From Facts to Fake News: How Information Gets Distorted

Knowledge@Wharton: “Remember the old childhood game of telephone? One kid whispers a phrase in another kid’s ear, and it gets passed along until the final child in the chain repeats it out loud. Inevitably, the words change along the way, subject to the cognitive interpretation of the listener. Retelling stories may be harmless amusement on the playground, but new research from Wharton sounds the alarm on the grown-up version by revealing how news can become more biased as it is repeated from person to person. As information travels farther away from its original source, retellers tend to select facts, offer their own interpretations, and lean toward the negative, according to the study titled The Dynamics of Distortion: How Successive Summarization Alters the Retelling of News. “This paper started because I was interested initially in understanding how we end up with fake news. But quickly I realized that this project was going to be about something much broader, and I think more interesting, which is how do original news stories become distorted as they’re retold sequentially across people,” Wharton marketing professor Shiri Melumad said in an interview with Wharton Business Daily on SiriusXM. (Listen to the podcast at the top of this page.)…”

Americans and ‘Cancel Culture’: Where Some See Calls for Accountability, Others See Censorship, Punishment
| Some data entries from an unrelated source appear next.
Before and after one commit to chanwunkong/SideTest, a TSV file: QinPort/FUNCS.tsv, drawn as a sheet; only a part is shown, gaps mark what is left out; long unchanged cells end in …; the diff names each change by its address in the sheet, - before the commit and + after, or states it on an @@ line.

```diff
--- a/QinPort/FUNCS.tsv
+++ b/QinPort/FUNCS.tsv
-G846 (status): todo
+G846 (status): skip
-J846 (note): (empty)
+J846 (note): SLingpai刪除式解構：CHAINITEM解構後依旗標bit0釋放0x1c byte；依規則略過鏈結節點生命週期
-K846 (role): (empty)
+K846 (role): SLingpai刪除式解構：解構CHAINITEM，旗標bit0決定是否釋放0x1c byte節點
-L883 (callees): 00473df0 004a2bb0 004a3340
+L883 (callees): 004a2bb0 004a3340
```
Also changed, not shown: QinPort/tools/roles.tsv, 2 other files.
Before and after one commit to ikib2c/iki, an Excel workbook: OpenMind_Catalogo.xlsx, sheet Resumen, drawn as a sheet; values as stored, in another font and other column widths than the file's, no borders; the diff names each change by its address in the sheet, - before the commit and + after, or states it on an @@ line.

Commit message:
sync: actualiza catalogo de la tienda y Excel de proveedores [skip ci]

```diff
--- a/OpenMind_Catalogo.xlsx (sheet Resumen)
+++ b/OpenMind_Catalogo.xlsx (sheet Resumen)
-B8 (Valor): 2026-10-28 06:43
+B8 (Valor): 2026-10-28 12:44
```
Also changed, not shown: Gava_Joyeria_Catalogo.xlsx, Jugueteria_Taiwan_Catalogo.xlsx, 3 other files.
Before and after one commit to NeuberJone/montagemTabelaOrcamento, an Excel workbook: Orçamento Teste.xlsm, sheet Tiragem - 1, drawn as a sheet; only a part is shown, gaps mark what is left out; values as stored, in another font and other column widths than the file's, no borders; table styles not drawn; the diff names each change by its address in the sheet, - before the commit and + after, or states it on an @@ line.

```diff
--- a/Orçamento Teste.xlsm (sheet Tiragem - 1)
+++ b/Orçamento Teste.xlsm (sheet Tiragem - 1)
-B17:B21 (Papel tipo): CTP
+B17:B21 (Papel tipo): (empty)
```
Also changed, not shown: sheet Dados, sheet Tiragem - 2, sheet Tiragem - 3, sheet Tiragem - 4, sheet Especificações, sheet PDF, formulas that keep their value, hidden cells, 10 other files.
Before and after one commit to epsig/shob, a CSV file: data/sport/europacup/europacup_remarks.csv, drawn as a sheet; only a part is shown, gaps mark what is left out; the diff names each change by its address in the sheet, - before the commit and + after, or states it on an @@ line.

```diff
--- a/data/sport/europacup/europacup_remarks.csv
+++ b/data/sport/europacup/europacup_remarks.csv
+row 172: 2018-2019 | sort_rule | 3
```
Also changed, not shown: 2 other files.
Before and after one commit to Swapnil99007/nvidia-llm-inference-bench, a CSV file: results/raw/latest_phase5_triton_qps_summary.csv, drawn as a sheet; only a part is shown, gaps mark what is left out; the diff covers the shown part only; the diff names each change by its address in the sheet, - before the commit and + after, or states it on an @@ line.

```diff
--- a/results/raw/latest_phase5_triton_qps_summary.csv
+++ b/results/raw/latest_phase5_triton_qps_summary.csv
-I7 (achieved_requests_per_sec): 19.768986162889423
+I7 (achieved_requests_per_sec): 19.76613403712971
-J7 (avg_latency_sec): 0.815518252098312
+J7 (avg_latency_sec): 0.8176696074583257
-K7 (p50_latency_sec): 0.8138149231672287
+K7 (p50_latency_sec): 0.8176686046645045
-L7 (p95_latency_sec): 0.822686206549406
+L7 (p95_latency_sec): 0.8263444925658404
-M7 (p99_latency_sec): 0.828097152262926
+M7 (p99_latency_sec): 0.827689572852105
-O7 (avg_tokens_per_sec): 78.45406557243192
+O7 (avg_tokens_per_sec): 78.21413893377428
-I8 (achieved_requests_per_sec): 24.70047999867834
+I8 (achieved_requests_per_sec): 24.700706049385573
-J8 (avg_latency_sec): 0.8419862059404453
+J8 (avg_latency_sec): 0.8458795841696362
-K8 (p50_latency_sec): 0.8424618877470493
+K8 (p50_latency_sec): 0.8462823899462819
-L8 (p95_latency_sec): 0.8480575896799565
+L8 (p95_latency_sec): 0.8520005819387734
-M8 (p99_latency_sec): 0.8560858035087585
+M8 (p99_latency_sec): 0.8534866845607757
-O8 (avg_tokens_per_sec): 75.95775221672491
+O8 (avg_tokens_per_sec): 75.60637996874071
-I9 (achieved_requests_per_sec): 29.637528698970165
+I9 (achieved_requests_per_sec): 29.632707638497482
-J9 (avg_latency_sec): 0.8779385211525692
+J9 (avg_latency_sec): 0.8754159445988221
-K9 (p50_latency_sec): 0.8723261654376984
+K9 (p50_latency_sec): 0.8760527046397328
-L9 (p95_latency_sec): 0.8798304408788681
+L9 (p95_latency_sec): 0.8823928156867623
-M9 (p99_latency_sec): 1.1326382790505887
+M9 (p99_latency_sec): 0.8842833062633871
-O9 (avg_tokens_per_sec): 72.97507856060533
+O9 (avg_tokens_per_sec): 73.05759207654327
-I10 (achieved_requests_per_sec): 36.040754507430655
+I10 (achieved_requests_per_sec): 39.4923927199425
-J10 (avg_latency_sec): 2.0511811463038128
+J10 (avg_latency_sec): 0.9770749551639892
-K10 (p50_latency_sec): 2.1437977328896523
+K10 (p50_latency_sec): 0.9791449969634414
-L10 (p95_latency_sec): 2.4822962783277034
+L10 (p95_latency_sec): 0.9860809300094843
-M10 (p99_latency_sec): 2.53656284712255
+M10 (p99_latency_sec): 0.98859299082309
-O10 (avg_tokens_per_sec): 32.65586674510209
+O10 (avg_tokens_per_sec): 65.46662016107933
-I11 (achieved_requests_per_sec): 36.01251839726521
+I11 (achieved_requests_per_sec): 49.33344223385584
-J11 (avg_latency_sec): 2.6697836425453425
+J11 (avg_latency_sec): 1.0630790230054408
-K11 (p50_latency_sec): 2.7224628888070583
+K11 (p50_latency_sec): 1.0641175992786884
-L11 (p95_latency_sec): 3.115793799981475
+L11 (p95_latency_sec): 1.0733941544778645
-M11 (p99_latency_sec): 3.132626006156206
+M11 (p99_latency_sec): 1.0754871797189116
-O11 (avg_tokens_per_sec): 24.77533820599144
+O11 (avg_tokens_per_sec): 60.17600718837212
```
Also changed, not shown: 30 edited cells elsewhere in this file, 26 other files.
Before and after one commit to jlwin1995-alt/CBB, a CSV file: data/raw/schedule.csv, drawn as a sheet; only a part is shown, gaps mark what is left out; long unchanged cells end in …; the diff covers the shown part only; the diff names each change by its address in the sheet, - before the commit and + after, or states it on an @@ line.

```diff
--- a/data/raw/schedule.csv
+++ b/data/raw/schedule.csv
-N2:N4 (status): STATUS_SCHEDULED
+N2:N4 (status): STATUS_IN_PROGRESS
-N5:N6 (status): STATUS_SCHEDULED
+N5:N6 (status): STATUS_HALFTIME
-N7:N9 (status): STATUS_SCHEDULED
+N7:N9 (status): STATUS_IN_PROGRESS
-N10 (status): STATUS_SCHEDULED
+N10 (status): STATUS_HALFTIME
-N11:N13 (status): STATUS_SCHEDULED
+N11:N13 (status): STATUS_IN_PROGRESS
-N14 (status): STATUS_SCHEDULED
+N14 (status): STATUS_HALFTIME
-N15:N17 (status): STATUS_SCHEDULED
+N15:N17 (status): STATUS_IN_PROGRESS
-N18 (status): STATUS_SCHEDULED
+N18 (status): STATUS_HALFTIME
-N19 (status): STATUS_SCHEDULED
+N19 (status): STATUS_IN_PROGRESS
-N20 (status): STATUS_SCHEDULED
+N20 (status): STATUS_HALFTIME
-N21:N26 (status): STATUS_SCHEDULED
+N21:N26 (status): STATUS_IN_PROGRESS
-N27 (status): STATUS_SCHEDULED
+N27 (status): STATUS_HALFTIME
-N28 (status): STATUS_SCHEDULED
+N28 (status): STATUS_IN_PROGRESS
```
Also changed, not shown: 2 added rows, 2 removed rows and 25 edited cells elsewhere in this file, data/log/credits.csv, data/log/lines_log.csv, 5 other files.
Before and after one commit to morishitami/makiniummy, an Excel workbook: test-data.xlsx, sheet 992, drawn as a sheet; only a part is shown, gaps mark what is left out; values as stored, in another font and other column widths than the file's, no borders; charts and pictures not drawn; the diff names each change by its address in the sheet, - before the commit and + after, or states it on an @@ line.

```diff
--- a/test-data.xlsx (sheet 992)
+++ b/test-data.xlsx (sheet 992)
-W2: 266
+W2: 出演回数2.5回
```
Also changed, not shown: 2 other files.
“People have challenged each other’s views for much of human history. But the internet – particularly social media – has changed how, when and where these kinds of interactions occur. The number of people who can go online and call out others for their behavior or words is immense, and it’s never been easier to… Continue Reading

Competitive Intelligence – A Selective Resource Guide – Updated May 2021

Via LLRX – Competitive Intelligence – A Selective Resource Guide – Updated May 2021 – This guide on competitive intelligence resources on the web was first published in 2005, and Sabrina I. Pacifici has continued to edit, revise and update it over the course of 16 years. Her objective is to provide researchers with a… Continue Reading

Do you trust Amazon to share your internet connection with others? How to opt out

ZDNET: “Amazon is getting ready to switch on a new service called Amazon Sidewalk, and if you own an Echo device, or a Ring Floodlight and Spotlight Cam, then the chances are that you are going to start donating part of your internet connection to making this work. Amazon now has an entire army of… Continue Reading

Design Thinking for the Greater Good: A Free Online Course from UVA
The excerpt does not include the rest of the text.